CRANOR: You don't want to use just one word. But you could use a string of words together, rather than just one word. Or you could think of a phrase and use maybe the first letter of each word in the phrase - or something like that.
FLATOW: My dog has fleas.
CRANOR: Well, you shouldn't do a really common phrase, though. You know, it should be a phrase that is meaningful to you but maybe isn't sort of the thing other people would guess.
FLATOW: But a phrase makes it easy to remember and you don't have to put those special characters in it. That's something I hadn't heard of before. But that's nice to hear.
CRANOR: Yeah. Yeah. So as long as the place you're creating your password for allows it. I mean, some of them force you to put special characters. But if you're not forced to do it, this can be an easier way to remember a password.
FLATOW: And where should you store your passwords, now that you have all these?
(SOUNDBITE OF LAUGHTER)
CRANOR: Right. Somewhere safe. So, yeah, I mean, it depends, but, you know, putting it in your wallet with your credit card might be a safe place if you keep your wallet secure, for example.
FLATOW: How about these software programs that store them for you, you know, in one central databank? Are those good?
FLATOW: But you have to remember that password, the master password.
CRANOR: Right. If you can remember that one master password, that can be a good solution that a lot of people use.
FLATOW: Should people have any expectation - the caller talked about this. Is this the price we do pay for the Internet - the expectation that you're not going to have any privacy online anymore?
CRANOR: Well, I think that's a pretty controversial idea. I certainly have heard people articulate that idea before. And people say that, you know, something has got to pay for all these great services we have on the Internet, and it's your data is how you're paying. But I think there are a lot of people who disagree with that and say that, you know, people should have a choice of whether or not to reveal their data and to be tracked. And it's not just that I'm seeing an ad. You know, you turn on the TV, and you see an ad.

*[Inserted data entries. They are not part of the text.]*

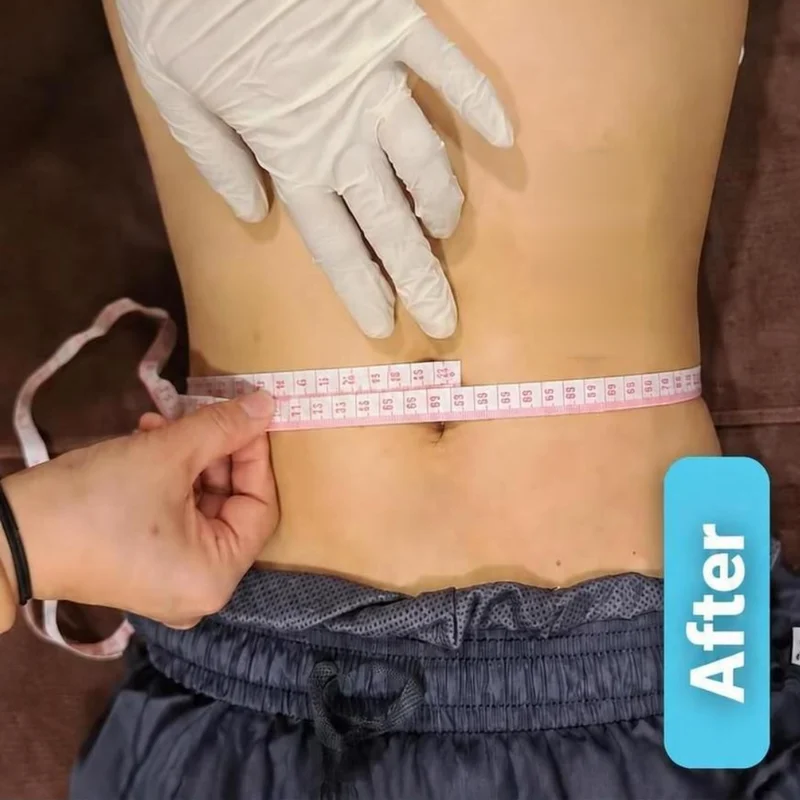
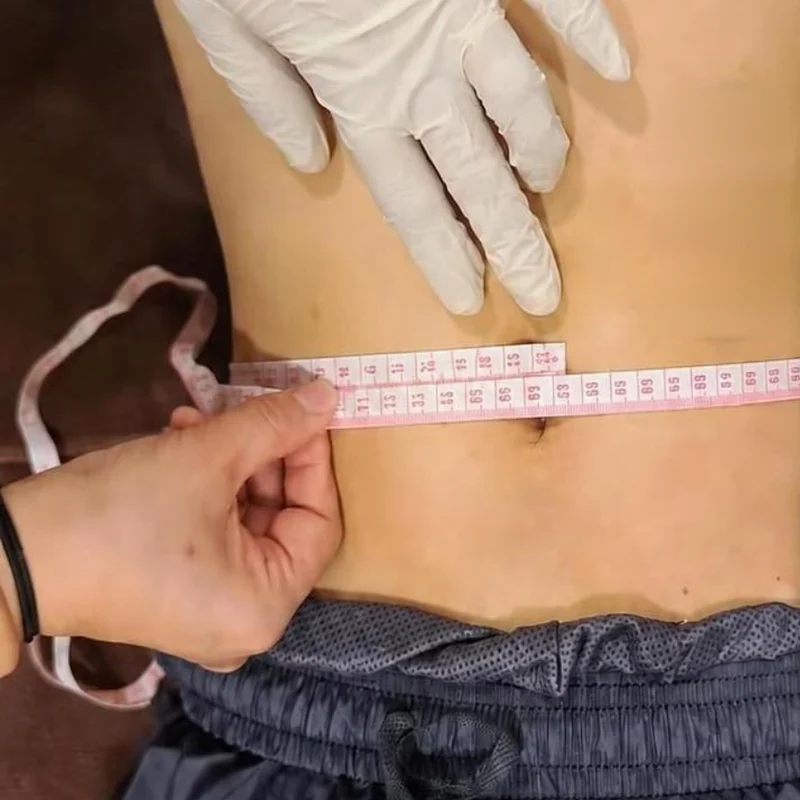
복부 사례: 사진의 Before/After 글자를 잘라 내고 사이트 표시로 (전·후가 양쪽에 보이게)

diff --git a/src/data/content.js b/src/data/content.js
@@ -227,7 +227,7 @@ export const beforeAfter = [
     consent: true, labeled: false,
   },
   {
-    // 2026-11-05 공개 (카이: 관리자는 이수미 대표, 관리 받은 분 게재 동의 받음). 사진에 BEFORE/AFTER 글자가 박혀 있음
+    // 2026-11-05 공개 (카이: 관리자는 이수미 대표, 관리 받은 분 게재 동의 받음)
     // 사진 위에 덧붙여 있던 허리둘레 숫자(75.3 / 67.5) 글자만 지움 (2026-11-05 카이 결정). 몸·줄자는 손대지 않음
     // ⚠ '다이어트' 대신 '복부 바디 관리'로 표기. 체중·체지방 감소처럼 읽히는 문구는 쓰지 않기 (미용기기)
     area: '복부', area_en: 'Abdomen', area_zh: '腹部',
@@ -237,7 +237,7 @@ export const beforeAfter = [
     caution: '관리 전 · 후 허리둘레를 줄자로 잰 사례로, 측정 위치 · 자세 · 시점에 따라 수치가 달라질 수 있으며 체중 · 체지방 감소 효과를 뜻하지 않습니다.',
     caution_en: 'Waist measurements were taken with a tape measure before and after care. Figures can vary with measuring position, posture and timing, and do not indicate weight or body-fat reduction.',
     caution_zh: '本案例为护理前后用卷尺测量腰围，数值会因测量位置、姿势及时间而有所不同，不代表体重或体脂减少的效果。',
-    consent: true, labeled: true,
+    consent: true, labeled: false, // 2026-11-05 사진 오른쪽의 Before/After 글자를 잘라 내고 사이트 표시(왼쪽 BEFORE · 오른쪽 AFTER)로 바꿈
   },
   {
     area: '두피', area_en: 'Scalp', area_zh: '头皮',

But it's that they're collecting data about me in addition to showing me an ad. And that's what a lot of people find unacceptable. And so, you know, it should be the consumer's choice. And that if there are some services that really require money in order to, you know, make them work, perhaps they can give you a choice that you can use the service for free and provide data, or maybe you pay a small fee to use the service.
FLATOW: If we - could we adopt the European standards and feel more secure about our privacy?
CRANOR: Well, it would certainly be possible for the U.S. to adopt something similar to the European approach. I don't think, right now, there is kind of the will to do that. I think that's been a fairly unpopular idea among regulators and legislators in the U.S. But it would be possible. Now, people say that the European notion is not necessarily a panacea either, because they've had a number of problems in actually enforcing their laws.
CRANOR: But it is an approach to look at.
FLATOW: All right. Thank you very much, Dr. Cranor. Lorrie Cranor, director of the CyLab Usable Privacy and Security Lab at Carnegie Mellon University. We're going to take a break and come back and talk about the moon. Yeah. Some interesting stuff discovered about it. Stay with us. We'll be right back.
NPR transcripts are created on a rush deadline by Verb8tm, Inc., an NPR contractor, and produced using a proprietary transcription process developed with NPR. This text may not be in its final form and may be updated or revised in the future. Accuracy and availability may vary. The authoritative record of NPR’s programming is the audio record.